▶ **AIM OF THE TASK**
Each line in the entries below that holds the string "columns" must be copied.

▶ **AVAILABLE DATA**
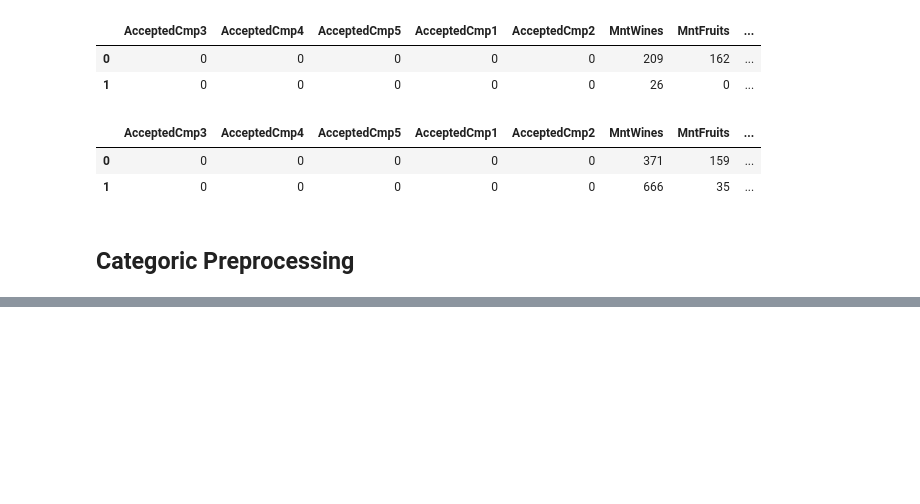
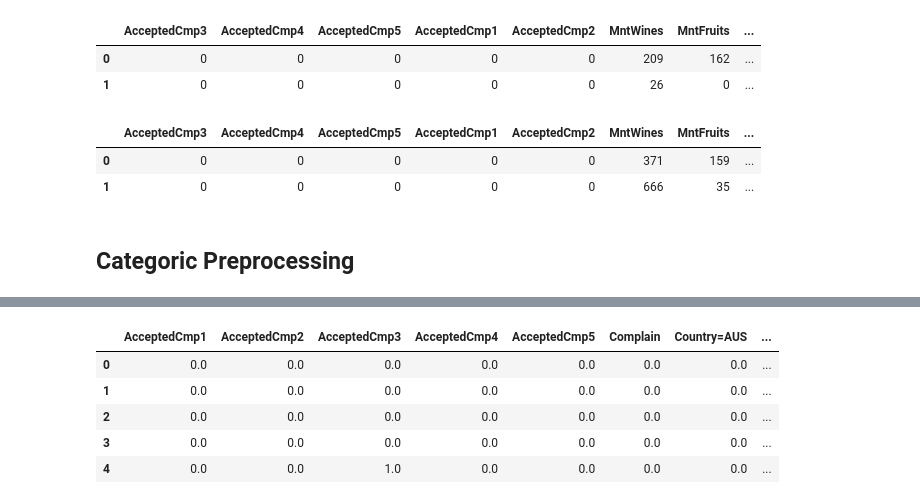
Before and after one commit to FemasAriandaRizki/marketing_analisis, a Jupyter notebook: marketing_analysis.ipynb, the cells around one changed output, grey strips where cells are left out. Cells and saved outputs as stored; diff of their text form; code cells hidden in the pictures; blank space fills up the shorter version.

```diff
--- a/marketing_analysis.ipynb
+++ b/marketing_analysis.ipynb
@@ -661,0 +729,8 @@ display(df_test[all_numeric_feat].head(2))
+# %%
+dv = DictVectorizer(sparse=False)
+# %%
+df_train_final_dicts = df_train_final.to_dict(orient='records')
+df_valid_final_dicts = df_valid_final.to_dict(orient='records')
+df_test_final_dicts = df_test_final.to_dict(orient='records')
+# %%
+df_train_final_dicts = dv.fit_transform(df_train_final_dicts)
@@ -661,0 +756,4 @@ display(df_test[all_numeric_feat].head(2))
+# %%
+df_train_final = pd.DataFrame(df_train_final_dicts, columns = dv.get_feature_names_out())
+df_valid_final = pd.DataFrame(df_valid_final_dicts, columns = dv.get_feature_names_out())
+df_test_final = pd.DataFrame(df_test_final_dicts, columns = dv.get_feature_names_out())
@@ -661,0 +776,9 @@ display(df_test[all_numeric_feat].head(2))
+# %%
+df_train_final.head()
+# %% [output]
+|  | AcceptedCmp1 | AcceptedCmp2 | AcceptedCmp3 | AcceptedCmp4 | AcceptedCmp5 | Complain | Country=AUS | ... |
+| 0 | 0.0 | 0.0 | 0.0 | 0.0 | 0.0 | 0.0 | 0.0 | ... |
+| 1 | 0.0 | 0.0 | 0.0 | 0.0 | 0.0 | 0.0 | 0.0 | ... |
+| 2 | 0.0 | 0.0 | 0.0 | 0.0 | 0.0 | 0.0 | 0.0 | ... |
+| 3 | 0.0 | 0.0 | 0.0 | 0.0 | 0.0 | 0.0 | 0.0 | ... |
+| 4 | 0.0 | 0.0 | 1.0 | 0.0 | 0.0 | 0.0 | 0.0 | ... |
```
Also changed, not shown: parts of 17 cells of this notebook.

▶ **EXERCISE RESPONSE**
+df_train_final = pd.DataFrame(df_train_final_dicts, columns = dv.get_feature_names_out())
+df_valid_final = pd.DataFrame(df_valid_final_dicts, columns = dv.get_feature_names_out())
+df_test_final = pd.DataFrame(df_test_final_dicts, columns = dv.get_feature_names_out())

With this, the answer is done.